Stored items:
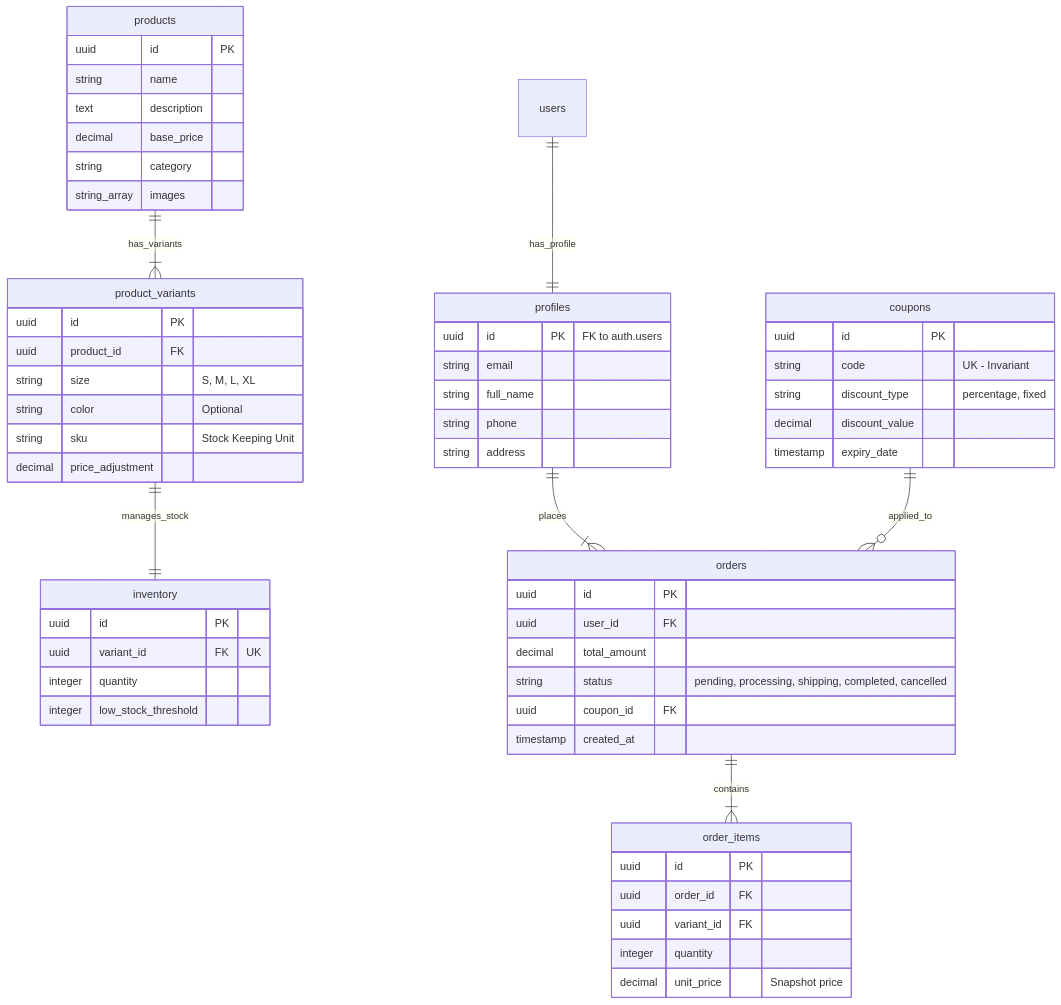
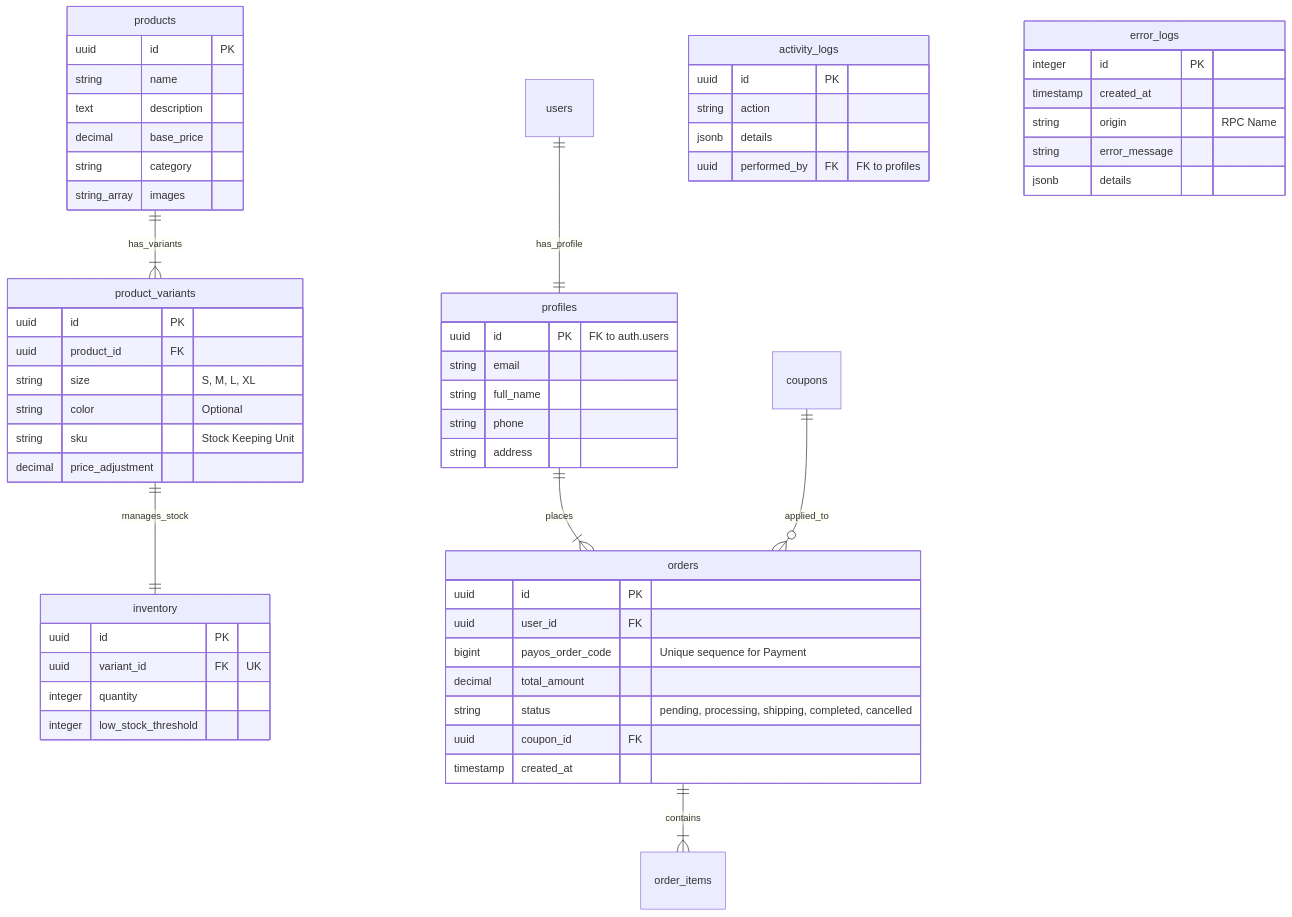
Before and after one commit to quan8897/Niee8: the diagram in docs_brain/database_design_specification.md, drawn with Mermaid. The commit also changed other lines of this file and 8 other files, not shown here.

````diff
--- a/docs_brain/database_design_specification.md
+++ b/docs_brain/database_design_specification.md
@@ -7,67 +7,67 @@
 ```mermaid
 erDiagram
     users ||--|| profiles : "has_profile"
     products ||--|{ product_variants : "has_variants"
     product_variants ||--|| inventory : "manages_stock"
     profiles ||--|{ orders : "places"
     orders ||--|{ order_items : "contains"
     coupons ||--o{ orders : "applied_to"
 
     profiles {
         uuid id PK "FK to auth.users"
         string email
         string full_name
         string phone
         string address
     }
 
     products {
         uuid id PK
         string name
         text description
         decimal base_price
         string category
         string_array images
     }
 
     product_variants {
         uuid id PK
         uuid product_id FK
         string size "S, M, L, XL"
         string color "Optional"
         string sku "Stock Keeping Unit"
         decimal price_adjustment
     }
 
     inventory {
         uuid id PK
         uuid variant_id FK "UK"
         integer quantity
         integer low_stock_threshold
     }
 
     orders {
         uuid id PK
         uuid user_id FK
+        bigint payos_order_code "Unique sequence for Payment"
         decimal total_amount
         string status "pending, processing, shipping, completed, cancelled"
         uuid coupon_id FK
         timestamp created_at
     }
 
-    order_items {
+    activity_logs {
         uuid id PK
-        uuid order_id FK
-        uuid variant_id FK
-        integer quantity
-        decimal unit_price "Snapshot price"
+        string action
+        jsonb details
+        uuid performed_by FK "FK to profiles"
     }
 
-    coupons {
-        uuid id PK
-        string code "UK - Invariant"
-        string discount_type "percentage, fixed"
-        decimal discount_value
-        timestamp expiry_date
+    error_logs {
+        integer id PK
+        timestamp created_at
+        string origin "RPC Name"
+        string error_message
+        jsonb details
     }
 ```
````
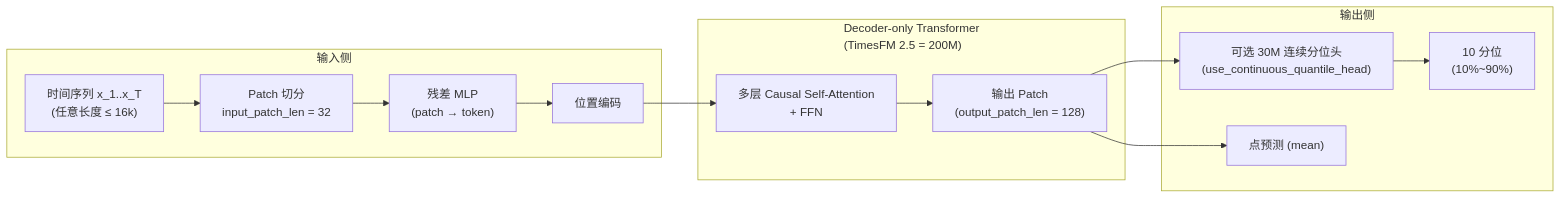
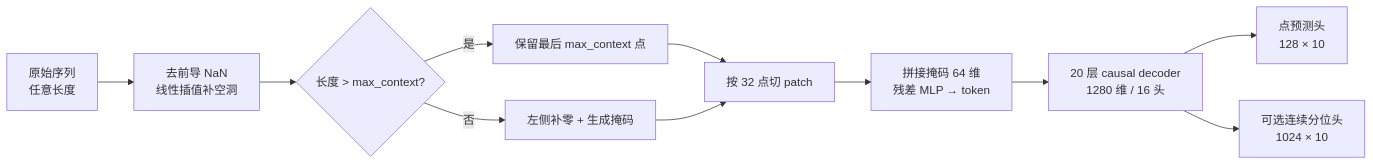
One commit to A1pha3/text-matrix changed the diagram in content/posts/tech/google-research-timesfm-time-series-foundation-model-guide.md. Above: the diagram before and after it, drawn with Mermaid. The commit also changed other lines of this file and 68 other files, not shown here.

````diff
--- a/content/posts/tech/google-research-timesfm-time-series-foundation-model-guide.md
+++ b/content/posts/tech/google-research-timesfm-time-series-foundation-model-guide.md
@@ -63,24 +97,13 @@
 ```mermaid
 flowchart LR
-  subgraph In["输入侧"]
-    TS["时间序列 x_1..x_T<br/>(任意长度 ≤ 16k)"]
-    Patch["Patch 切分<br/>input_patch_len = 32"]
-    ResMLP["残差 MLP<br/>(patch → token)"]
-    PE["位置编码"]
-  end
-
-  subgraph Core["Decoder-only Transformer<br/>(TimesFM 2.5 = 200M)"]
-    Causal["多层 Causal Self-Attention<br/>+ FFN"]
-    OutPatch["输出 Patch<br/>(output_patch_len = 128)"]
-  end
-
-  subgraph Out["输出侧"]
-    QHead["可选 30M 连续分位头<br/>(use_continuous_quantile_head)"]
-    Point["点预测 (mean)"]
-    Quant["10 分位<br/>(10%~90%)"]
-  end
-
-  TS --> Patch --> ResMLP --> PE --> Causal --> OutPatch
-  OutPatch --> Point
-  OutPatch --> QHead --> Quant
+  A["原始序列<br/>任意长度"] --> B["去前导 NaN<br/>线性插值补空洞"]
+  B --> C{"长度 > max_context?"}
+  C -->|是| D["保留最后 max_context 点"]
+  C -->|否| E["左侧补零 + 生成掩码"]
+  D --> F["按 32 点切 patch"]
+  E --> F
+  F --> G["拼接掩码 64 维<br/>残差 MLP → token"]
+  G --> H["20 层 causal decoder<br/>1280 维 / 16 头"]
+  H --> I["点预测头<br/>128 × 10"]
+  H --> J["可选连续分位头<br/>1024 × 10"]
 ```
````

> THE PROBLEM
Pull every line with "orders" from the records.

> OUTPUT BELOW
     profiles ||--|{ orders : "places"
     orders ||--|{ order_items : "contains"
     coupons ||--o{ orders : "applied_to"
     orders {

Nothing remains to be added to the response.